Merle Haggard has long been counted among the legends of country music, and his place among the greats has been cemented for decades. Back in 1985, George Jones’ single “Who’s Gonna Fill Their Shoes” put Haggard in the same league with Hank Williams Sr. and Lefty Frizzell at a time when he still had more than 30 years left in his career. In 2010, the John F. Kennedy Center for the Performing Arts presented him with a lifetime achievement award for his “outstanding contribution to American culture,” and, in the five years between that award and his death, Merle Haggard managed to release two more albums.
With there being no question about Merle Haggard’s legendary status, the only question that remains is “How?” How did this man, who was born in a boxcar and spent his youth in and out of jails and prison, speak to generations of Americans?
In what will probably seem like a random reference, in Tolstoy’s War and Peace, there is a character, referred to with much love as “Uncle,” who takes up his guitar and begins to play. Tolstoy might as well have been describing Merle Haggard.
“[He] sang as peasants sing, with full and naive conviction that the whole meaning of a song lies in the words and that the tune comes of itself, and that apart from the words there is no tune, which exists only to give measure to the words.”
Merle Haggard’s music was all about the words, and his words were simple, clear, concise, and honest. In Haggard’s music, there was no fluff. In his tunes, there were no embellishments. The tunes played supporting roles that, while important, paled in comparison to the words, which were perfect, according to even the highest standards.
For many fans of country music, David Allan Coe’s song “You Never Even Called Me By Name” accurately, if ineloquently, explains those standards. In the spoken part, he explains to Steve Goodman, the songwriter, the shortcomings in the song’s original version.
“I told him it was not the perfect country and western song because he hadn’t said anything at all about momma or trains or trucks or prison or gettin’ drunk.”

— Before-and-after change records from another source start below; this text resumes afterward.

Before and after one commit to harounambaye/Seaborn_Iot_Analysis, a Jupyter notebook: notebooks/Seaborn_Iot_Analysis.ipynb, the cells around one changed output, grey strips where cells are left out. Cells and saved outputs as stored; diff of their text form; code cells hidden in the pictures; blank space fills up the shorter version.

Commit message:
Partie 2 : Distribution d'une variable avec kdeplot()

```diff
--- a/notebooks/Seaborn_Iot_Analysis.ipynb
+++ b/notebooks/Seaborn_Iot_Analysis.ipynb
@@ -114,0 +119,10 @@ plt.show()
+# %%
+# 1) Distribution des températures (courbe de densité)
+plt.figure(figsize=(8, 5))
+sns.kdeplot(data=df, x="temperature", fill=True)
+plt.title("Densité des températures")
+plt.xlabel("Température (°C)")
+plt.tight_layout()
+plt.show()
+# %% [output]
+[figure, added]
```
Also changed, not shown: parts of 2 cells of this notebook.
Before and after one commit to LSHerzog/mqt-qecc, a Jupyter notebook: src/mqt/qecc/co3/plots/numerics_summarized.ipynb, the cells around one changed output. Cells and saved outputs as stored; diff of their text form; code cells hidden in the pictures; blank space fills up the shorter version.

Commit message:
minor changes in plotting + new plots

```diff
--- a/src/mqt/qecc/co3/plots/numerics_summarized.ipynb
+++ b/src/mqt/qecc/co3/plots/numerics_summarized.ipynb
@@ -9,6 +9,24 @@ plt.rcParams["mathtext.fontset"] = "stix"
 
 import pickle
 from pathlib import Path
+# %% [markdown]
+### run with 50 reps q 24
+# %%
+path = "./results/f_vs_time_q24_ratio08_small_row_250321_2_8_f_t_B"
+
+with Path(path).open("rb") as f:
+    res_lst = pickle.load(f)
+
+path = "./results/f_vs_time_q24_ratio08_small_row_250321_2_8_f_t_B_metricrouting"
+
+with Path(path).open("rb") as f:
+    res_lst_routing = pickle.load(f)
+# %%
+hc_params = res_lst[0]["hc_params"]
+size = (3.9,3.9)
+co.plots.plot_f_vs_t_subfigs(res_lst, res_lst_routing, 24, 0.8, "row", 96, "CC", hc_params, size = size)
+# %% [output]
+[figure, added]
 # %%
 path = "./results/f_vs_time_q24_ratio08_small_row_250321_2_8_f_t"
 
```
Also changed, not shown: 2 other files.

When one looks at Merle Haggard’s legacy, it appears that he set that standard for Coe and all the others who followed him. From Haggard’s earliest songs, such as “Swinging Doors” and “The Bottle Let Me Down,” to his last works, like “Missing Ol’ Johnny Cash,” his words never let his fans down. In his songs, like “Mama Tried” and “Misery and Gin,” Haggard delivered everything his listeners wanted, whether they wanted to waltz or just sit down and cry.
Because Merle Haggard’s music is personal, everyone has an album that feels like it is theirs. For me, that album is “Live at Billy Bob’s Texas: Motorcycle Cowboy,” which Haggard released in the summer of 1999 when I was 18 years old. Over the years, the songs from that album have served as the background music for my laughter and my tears, and I’m carried back to the past every time I hear Merle Haggard sing those songs.
Merle Haggard has left us with as many songs as he gave us years. In each of those songs, he has left us a little bit of himself, and when we hear his songs, we are reminded of the hearts and places where we have left little bits of ourselves. While we’re going to miss him, we have to remember what he promised us.
“The best of the free life is still yet to come
The good times ain’t over for good”
[Photo by Rich Pedroncelli/AP Images]